⟨
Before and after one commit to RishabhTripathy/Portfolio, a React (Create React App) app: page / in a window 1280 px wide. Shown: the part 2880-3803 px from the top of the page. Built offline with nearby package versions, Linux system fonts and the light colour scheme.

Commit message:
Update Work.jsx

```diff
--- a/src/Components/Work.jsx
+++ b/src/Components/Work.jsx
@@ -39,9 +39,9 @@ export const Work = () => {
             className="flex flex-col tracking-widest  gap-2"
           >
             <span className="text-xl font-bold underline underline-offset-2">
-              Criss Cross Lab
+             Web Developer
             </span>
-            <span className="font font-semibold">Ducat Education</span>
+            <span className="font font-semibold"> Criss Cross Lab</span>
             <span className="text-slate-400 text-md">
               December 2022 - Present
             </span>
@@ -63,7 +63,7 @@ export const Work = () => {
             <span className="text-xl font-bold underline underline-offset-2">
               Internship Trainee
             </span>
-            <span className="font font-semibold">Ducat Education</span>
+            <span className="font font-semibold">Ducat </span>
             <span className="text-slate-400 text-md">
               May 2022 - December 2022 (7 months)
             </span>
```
⟩
Problem: From the lines above, copy those that contain the word "Criss".

Task response:
-              Criss Cross Lab
+            <span className="font font-semibold"> Criss Cross Lab</span>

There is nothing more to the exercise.